20″ W x 16″ H

Acrylic on Wood


This painting is part of a creative collaboration series involving the gathering of testimonies from  individuals who have, or still are, enduring some sort of neurological challenge. Each piece of art represents a person’s description of how their cognitive impairment feels and affects their ability to thrive and connect to the world around them.  Creating art in response to these stories is my way of advocating and coming alongside each, giving a voice and platform for sharing such personal experiences, knowing they can validate and encourage so many who have experienced the same, or provide a valuable resource for further study and treatment.

This painting was in response to the first interview with a friend courageously sharing her experience of and recovery from a spontaneous brain bleed. The image represents the transition phase of healing and recovery – the reality of the bloodshed, foggy confusion, and hopeful pursuit of some sort of peace and order again. This neuron is caught in the throes of the healing process, turbulent yet progressive, with its fight for new life coming from its bright, light-filled center.

Hidden throughout are hummingbirds which have a unique neural process allowing them to take in visual information from all sides at an amazing rate of speed. They are depicted bound, but in the process of being loosed to pursue openings of blue sky and life once again in wider spaces.

About the Neuron Series

Whenever finding myself in foreign surroundings, I am provoked to create. This doesn’t only have to do with geographical location but also life situations.  This series of paintings has been inspired by the journey my family has walked alongside our daughter who has special needs. In coming to better understand and embrace this reality, I never expected to become so intrigued by the complexity and beauty of the human mind.

I have been amazed to learn that everything we think and feel and do is nearly impossible without the work of neurons and their communication with each other. These neural connections are what make each of us unique. There is an unfathomable complexity in the human mind down to the detail of one miniscule neuron; this I find so very ironic with the reality that we as humans are also only dust.

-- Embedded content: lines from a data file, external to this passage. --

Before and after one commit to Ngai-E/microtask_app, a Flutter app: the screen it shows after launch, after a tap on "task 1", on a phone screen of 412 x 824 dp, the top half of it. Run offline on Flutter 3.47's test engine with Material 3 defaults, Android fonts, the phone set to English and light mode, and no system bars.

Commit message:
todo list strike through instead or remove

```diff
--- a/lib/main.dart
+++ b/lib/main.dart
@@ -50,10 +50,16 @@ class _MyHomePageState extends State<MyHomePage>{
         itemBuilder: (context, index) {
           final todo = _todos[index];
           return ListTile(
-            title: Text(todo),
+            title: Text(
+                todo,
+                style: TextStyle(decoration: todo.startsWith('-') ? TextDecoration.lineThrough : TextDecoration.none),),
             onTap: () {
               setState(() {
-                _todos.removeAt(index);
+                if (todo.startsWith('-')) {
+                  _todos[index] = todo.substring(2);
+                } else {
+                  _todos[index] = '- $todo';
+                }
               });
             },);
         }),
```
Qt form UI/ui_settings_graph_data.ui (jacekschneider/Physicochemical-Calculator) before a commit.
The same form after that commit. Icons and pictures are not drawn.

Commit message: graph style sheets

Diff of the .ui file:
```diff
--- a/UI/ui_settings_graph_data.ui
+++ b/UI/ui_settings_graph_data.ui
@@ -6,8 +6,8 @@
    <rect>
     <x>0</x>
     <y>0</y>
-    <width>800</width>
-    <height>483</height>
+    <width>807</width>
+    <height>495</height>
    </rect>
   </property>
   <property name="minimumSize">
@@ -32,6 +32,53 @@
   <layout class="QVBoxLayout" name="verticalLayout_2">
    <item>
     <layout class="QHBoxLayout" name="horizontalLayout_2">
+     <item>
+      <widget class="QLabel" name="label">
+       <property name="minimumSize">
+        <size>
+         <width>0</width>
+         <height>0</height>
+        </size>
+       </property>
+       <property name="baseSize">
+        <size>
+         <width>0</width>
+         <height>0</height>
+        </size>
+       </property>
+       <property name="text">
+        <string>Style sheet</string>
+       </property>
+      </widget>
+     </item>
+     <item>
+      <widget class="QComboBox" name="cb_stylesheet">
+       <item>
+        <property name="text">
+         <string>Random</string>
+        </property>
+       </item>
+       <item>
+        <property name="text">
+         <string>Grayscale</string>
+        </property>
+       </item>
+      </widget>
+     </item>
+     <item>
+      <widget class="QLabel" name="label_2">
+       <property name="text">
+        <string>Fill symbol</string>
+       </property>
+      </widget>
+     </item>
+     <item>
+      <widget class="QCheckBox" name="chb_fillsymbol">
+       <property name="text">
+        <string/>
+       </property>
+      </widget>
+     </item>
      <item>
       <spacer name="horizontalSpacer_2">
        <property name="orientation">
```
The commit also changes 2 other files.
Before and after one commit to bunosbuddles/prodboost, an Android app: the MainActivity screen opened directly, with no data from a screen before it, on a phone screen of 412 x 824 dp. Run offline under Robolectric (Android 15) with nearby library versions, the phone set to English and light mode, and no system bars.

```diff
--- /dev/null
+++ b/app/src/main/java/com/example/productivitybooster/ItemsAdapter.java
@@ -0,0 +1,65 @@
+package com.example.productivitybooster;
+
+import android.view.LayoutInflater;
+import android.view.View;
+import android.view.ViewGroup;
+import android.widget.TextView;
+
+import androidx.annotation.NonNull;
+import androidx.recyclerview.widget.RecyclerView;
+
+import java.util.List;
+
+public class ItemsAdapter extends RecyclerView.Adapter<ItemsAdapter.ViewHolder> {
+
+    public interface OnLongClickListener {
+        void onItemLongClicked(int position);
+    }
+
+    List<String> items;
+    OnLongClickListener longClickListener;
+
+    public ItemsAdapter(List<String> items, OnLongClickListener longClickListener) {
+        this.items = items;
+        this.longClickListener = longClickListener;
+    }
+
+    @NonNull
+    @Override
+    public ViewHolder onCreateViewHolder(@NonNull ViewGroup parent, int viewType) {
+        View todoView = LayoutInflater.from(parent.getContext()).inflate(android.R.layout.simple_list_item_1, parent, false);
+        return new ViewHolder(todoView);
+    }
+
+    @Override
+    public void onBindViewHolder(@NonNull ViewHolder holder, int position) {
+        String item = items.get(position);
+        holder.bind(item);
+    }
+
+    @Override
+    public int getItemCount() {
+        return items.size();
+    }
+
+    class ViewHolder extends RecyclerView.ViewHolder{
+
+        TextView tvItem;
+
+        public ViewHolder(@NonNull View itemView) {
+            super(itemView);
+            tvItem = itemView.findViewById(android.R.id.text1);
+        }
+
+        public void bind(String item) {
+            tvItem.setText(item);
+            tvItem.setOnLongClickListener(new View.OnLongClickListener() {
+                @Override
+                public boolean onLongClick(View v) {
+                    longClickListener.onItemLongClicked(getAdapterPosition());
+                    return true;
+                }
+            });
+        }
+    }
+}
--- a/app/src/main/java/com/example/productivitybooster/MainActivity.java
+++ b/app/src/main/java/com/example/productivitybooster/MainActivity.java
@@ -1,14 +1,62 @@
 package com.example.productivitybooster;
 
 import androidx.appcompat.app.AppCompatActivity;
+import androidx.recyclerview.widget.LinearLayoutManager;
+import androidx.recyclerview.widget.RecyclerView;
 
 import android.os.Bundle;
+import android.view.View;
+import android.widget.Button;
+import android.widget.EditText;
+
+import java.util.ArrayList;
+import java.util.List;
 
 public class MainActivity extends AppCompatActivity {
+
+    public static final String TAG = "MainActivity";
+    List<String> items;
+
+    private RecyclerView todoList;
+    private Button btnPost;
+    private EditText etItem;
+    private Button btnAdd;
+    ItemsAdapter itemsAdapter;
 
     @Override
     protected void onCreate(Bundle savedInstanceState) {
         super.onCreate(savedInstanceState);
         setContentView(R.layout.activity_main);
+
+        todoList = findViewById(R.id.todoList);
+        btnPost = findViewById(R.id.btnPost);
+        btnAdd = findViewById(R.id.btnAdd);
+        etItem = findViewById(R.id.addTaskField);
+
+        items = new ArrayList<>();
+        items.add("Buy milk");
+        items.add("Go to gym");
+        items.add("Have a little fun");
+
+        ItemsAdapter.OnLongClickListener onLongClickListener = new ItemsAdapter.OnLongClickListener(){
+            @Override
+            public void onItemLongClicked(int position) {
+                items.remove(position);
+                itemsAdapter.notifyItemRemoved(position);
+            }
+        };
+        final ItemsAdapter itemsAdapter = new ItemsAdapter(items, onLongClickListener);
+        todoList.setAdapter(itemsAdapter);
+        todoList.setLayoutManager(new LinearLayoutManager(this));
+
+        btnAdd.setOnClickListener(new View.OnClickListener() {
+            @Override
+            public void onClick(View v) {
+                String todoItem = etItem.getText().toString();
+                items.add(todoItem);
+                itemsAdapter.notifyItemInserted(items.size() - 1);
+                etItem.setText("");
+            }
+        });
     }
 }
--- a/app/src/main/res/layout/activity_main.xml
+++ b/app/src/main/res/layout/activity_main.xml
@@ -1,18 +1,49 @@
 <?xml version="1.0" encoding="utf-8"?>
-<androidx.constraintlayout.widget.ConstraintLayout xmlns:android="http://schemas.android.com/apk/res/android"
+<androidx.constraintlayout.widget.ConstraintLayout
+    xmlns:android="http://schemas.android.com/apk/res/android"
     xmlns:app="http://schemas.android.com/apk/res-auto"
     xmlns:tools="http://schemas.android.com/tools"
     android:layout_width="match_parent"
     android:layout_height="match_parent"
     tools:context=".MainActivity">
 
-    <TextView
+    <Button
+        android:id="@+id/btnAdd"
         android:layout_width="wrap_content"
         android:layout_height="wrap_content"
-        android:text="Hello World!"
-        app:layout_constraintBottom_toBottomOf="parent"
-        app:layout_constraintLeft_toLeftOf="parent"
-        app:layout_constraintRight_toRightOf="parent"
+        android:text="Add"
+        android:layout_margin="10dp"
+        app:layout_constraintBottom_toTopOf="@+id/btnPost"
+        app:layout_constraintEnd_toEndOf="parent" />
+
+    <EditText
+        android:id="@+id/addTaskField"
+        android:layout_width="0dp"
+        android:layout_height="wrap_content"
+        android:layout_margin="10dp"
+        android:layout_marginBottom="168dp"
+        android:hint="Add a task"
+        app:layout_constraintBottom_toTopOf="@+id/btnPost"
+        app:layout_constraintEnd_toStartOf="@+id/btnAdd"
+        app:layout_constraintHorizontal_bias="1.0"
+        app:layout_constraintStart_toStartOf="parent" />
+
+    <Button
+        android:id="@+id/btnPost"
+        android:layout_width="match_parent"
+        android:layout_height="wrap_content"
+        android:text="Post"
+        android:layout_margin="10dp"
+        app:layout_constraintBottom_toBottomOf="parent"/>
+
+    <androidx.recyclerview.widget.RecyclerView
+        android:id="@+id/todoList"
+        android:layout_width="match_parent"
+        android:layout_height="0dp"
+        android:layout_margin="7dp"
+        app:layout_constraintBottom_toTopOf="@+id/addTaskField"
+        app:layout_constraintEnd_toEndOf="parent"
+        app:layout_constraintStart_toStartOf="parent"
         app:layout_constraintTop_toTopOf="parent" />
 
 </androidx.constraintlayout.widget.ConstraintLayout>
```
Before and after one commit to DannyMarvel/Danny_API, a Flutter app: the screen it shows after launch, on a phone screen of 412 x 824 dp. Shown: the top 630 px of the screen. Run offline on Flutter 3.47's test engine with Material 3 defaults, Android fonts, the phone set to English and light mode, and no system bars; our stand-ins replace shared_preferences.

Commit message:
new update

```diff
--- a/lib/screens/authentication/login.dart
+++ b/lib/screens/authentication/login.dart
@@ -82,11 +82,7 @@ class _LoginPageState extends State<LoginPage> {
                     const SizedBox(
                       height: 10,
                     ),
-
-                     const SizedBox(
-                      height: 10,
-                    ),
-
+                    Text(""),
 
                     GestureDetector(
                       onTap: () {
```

Further study into the life and death of neurons and the concept of neuro-genesis leaves me amazed and hopeful with the mind’s ability to re-circuit itself in order to overcome inflicted damage.  It has been discovered that even songbirds have the unique ability to lay down neuron pathways in their brains when learning new songs. By changing these songs seasonally, the regeneration of neurons is encouraged.

Through creating this series, I have been reminded that we all have parts of our minds that are untapped and/or in desperate need of healing and redemption. These areas of dysfunction, some more visible than others, require deep restoration. Part of the transformation process is the intentional learning of new ways of thinking and living. What began as a way to understand, cope and hope for the healing of my daughter’s mind, has  developed into a plea for the slumbering areas of my own mind to awake as well, imparting to both of us a new song.